TASK OBJECTIVE – Leave out the pictures and copy everything else in the records exactly.
DATA FOR PROCESSING section start
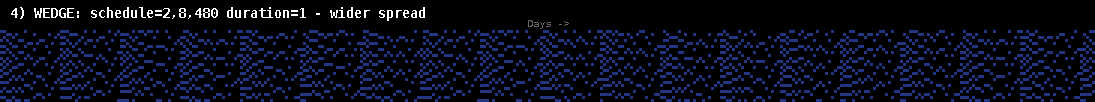
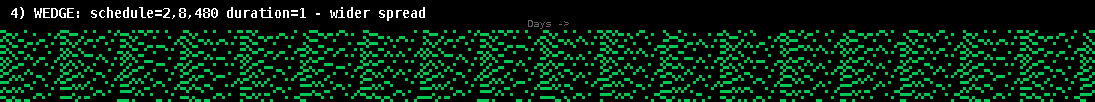
Change liquid map pixel color from dark blue to bright green for visibility
The dark blue (34, 52, 130) was hard to see against the black background.
Changed to bright green (0, 200, 80) which provides much better contrast.
Regenerated all 10 liquid map images and the combined image.

https://claude.ai/code/session_01F311SXdwXS95XDa5VEHYLw

Changed region(s): [[0.0, 0.2941, 1.0, 1.0], [0.9936, 0.2941, 1.0, 0.3235]]

diff --git a/LiquidMapGenerator.java b/LiquidMapGenerator.java
@@ -13,7 +13,7 @@ public class LiquidMapGenerator {
 
     static final int DAYS_IN_YEAR = 365;
     static final int HOURS_IN_DAY = 24;
-    static final int BLUE = new Color(34, 52, 130).getRGB();
+    static final int GREEN = new Color(0, 200, 80).getRGB();
     static final int SCALE = 3;
 
     // --- Core classes inlined ---
@@ -150,7 +150,7 @@ public class LiquidMapGenerator {
 
     public static void main(String[] args) throws Exception {
         List<BufferedImage> allImages = new ArrayList<>();
-        int blue = BLUE;
+        int green = GREEN;
         int black = Color.BLACK.getRGB();
 
         // === 1. Simple fixed periods for reference ===
@@ -160,7 +160,7 @@ public class LiquidMapGenerator {
             new Periodicity(new PeriodicityParams(7)),
             new Periodicity(new PeriodicityParams(1))
         ));
-        allImages.add(generate(jobs1, 24, blue, black, "1) Every 7 hours, 1hr duration - diagonal drift"));
+        allImages.add(generate(jobs1, 24, green, black, "1) Every 7 hours, 1hr duration - diagonal drift"));
 
         // === 2. Every 13 hours - steeper diagonal ===
         System.out.println("Generating: Fixed period every 13 hours...");
@@ -169,7 +169,7 @@ public class LiquidMapGenerator {
             new Periodicity(new PeriodicityParams(13)),
             new Periodicity(new PeriodicityParams(1))
         ));
-        allImages.add(generate(jobs2, 24, blue, black, "2) Every 13 hours, 1hr duration - different diagonal"));
+        allImages.add(generate(jobs2, 24, green, black, "2) Every 13 hours, 1hr duration - different diagonal"));
 
         // === 3. WEDGE: Linear periodicity transition ===
         System.out.println("Generating: Wedge pattern (schedule 1->4 over 240 hours)...");
@@ -178,7 +178,7 @@ public class LiquidMapGenerator {
             new Periodicity(new PeriodicityParams(1, 4, 240)),
             new Periodicity(new PeriodicityParams(1))
         ));
-        allImages.add(generate(jobs3, 24, blue, black, "3) WEDGE: schedule=1,4,240 duration=1 - spreading pattern"));
+        allImages.add(generate(jobs3, 24, green, black, "3) WEDGE: schedule=1,4,240 duration=1 - spreading pattern"));
 
         // === 4. WEDGE variant: schedule 2->8 over 480 hours ===
         System.out.println("Generating: Wedge pattern (schedule 2->8 over 480 hours)...");
@@ -187,7 +187,7 @@ public class LiquidMapGenerator {
             new Periodicity(new PeriodicityParams(2, 8, 480)),
             new Periodicity(new PeriodicityParams(1))
         ));
-        allImages.add(generate(jobs4, 24, blue, black, "4) WEDGE: schedule=2,8,480 duration=1 - wider spread"));
+        allImages.add(generate(jobs4, 24, green, black, "4) WEDGE: schedule=2,8,480 duration=1 - wider spread"));
 
         // === 5. Growing duration - job stretches over time ===
         System.out.println("Generating: Growing duration (1->7 hours over 9600 hours)...");
@@ -196,7 +196,7 @@ public class LiquidMapGenerator {
             new Periodicity(new PeriodicityParams(7)),
             new Periodicity(new PeriodicityParams(1, 7, 8760))
         ));
-        allImages.add(generate(jobs5, 24, blue, black, "5) schedule=7 duration=1,7,8760 - job grows over the year"));
+        allImages.add(generate(jobs5, 24, green, black, "5) schedule=7 duration=1,7,8760 - job grows over the year"));
 
         // === 6. The rescheduling scenario: fixed gap after finish + growing duration ===
         System.out.println("Generating: Reschedule 6hrs after finish, growing duration...");
@@ -205,7 +205,7 @@ public class LiquidMapGenerator {
             new Periodicity(new PeriodicityParams(6)),
             new Periodicity(new PeriodicityParams(1, 5, 4380))
         ));
-        allImages.add(generate(jobs6, 24, blue, black, "6) schedule=6 duration=1,5,4380 - reschedule after finish, growing"));
+        allImages.add(generate(jobs6, 24, green, black, "6) schedule=6 duration=1,5,4380 - reschedule after finish, growing"));
 
         // === 7. Composite: two jobs with different periods (interference) ===
         System.out.println("Generating: Two overlapping jobs (period 7 + period 11)...");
DATA FOR PROCESSING section end
TASK OUTPUT –
Change liquid map pixel color from dark blue to bright green for visibility
The dark blue (34, 52, 130) was hard to see against the black background.
Changed to bright green (0, 200, 80) which provides much better contrast.
Regenerated all 10 liquid map images and the combined image.

https://claude.ai/code/session_01F311SXdwXS95XDa5VEHYLw

Changed region(s): [[0.0, 0.2941, 1.0, 1.0], [0.9936, 0.2941, 1.0, 0.3235]]

diff --git a/LiquidMapGenerator.java b/LiquidMapGenerator.java
@@ -13,7 +13,7 @@ public class LiquidMapGenerator {
 
     static final int DAYS_IN_YEAR = 365;
     static final int HOURS_IN_DAY = 24;
-    static final int BLUE = new Color(34, 52, 130).getRGB();
+    static final int GREEN = new Color(0, 200, 80).getRGB();
     static final int SCALE = 3;
 
     // --- Core classes inlined ---
@@ -150,7 +150,7 @@ public class LiquidMapGenerator {
 
     public static void main(String[] args) throws Exception {
         List<BufferedImage> allImages = new ArrayList<>();
-        int blue = BLUE;
+        int green = GREEN;
         int black = Color.BLACK.getRGB();
 
         // === 1. Simple fixed periods for reference ===
@@ -160,7 +160,7 @@ public class LiquidMapGenerator {
             new Periodicity(new PeriodicityParams(7)),
             new Periodicity(new PeriodicityParams(1))
         ));
-        allImages.add(generate(jobs1, 24, blue, black, "1) Every 7 hours, 1hr duration - diagonal drift"));
+        allImages.add(generate(jobs1, 24, green, black, "1) Every 7 hours, 1hr duration - diagonal drift"));
 
         // === 2. Every 13 hours - steeper diagonal ===
         System.out.println("Generating: Fixed period every 13 hours...");
@@ -169,7 +169,7 @@ public class LiquidMapGenerator {
             new Periodicity(new PeriodicityParams(13)),
             new Periodicity(new PeriodicityParams(1))
         ));
-        allImages.add(generate(jobs2, 24, blue, black, "2) Every 13 hours, 1hr duration - different diagonal"));
+        allImages.add(generate(jobs2, 24, green, black, "2) Every 13 hours, 1hr duration - different diagonal"));
 
         // === 3. WEDGE: Linear periodicity transition ===
         System.out.println("Generating: Wedge pattern (schedule 1->4 over 240 hours)...");
@@ -178,7 +178,7 @@ public class LiquidMapGenerator {
             new Periodicity(new PeriodicityParams(1, 4, 240)),
             new Periodicity(new PeriodicityParams(1))
         ));
-        allImages.add(generate(jobs3, 24, blue, black, "3) WEDGE: schedule=1,4,240 duration=1 - spreading pattern"));
+        allImages.add(generate(jobs3, 24, green, black, "3) WEDGE: schedule=1,4,240 duration=1 - spreading pattern"));
 
         // === 4. WEDGE variant: schedule 2->8 over 480 hours ===
         System.out.println("Generating: Wedge pattern (schedule 2->8 over 480 hours)...");
@@ -187,7 +187,7 @@ public class LiquidMapGenerator {
             new Periodicity(new PeriodicityParams(2, 8, 480)),
             new Periodicity(new PeriodicityParams(1))
         ));
-        allImages.add(generate(jobs4, 24, blue, black, "4) WEDGE: schedule=2,8,480 duration=1 - wider spread"));
+        allImages.add(generate(jobs4, 24, green, black, "4) WEDGE: schedule=2,8,480 duration=1 - wider spread"));
 
         // === 5. Growing duration - job stretches over time ===
         System.out.println("Generating: Growing duration (1->7 hours over 9600 hours)...");
@@ -196,7 +196,7 @@ public class LiquidMapGenerator {
             new Periodicity(new PeriodicityParams(7)),
             new Periodicity(new PeriodicityParams(1, 7, 8760))
         ));
-        allImages.add(generate(jobs5, 24, blue, black, "5) schedule=7 duration=1,7,8760 - job grows over the year"));
+        allImages.add(generate(jobs5, 24, green, black, "5) schedule=7 duration=1,7,8760 - job grows over the year"));
 
         // === 6. The rescheduling scenario: fixed gap after finish + growing duration ===
         System.out.println("Generating: Reschedule 6hrs after finish, growing duration...");
@@ -205,7 +205,7 @@ public class LiquidMapGenerator {
             new Periodicity(new PeriodicityParams(6)),
             new Periodicity(new PeriodicityParams(1, 5, 4380))
         ));
-        allImages.add(generate(jobs6, 24, blue, black, "6) schedule=6 duration=1,5,4380 - reschedule after finish, growing"));
+        allImages.add(generate(jobs6, 24, green, black, "6) schedule=6 duration=1,5,4380 - reschedule after finish, growing"));
 
         // === 7. Composite: two jobs with different periods (interference) ===
         System.out.println("Generating: Two overlapping jobs (period 7 + period 11)...");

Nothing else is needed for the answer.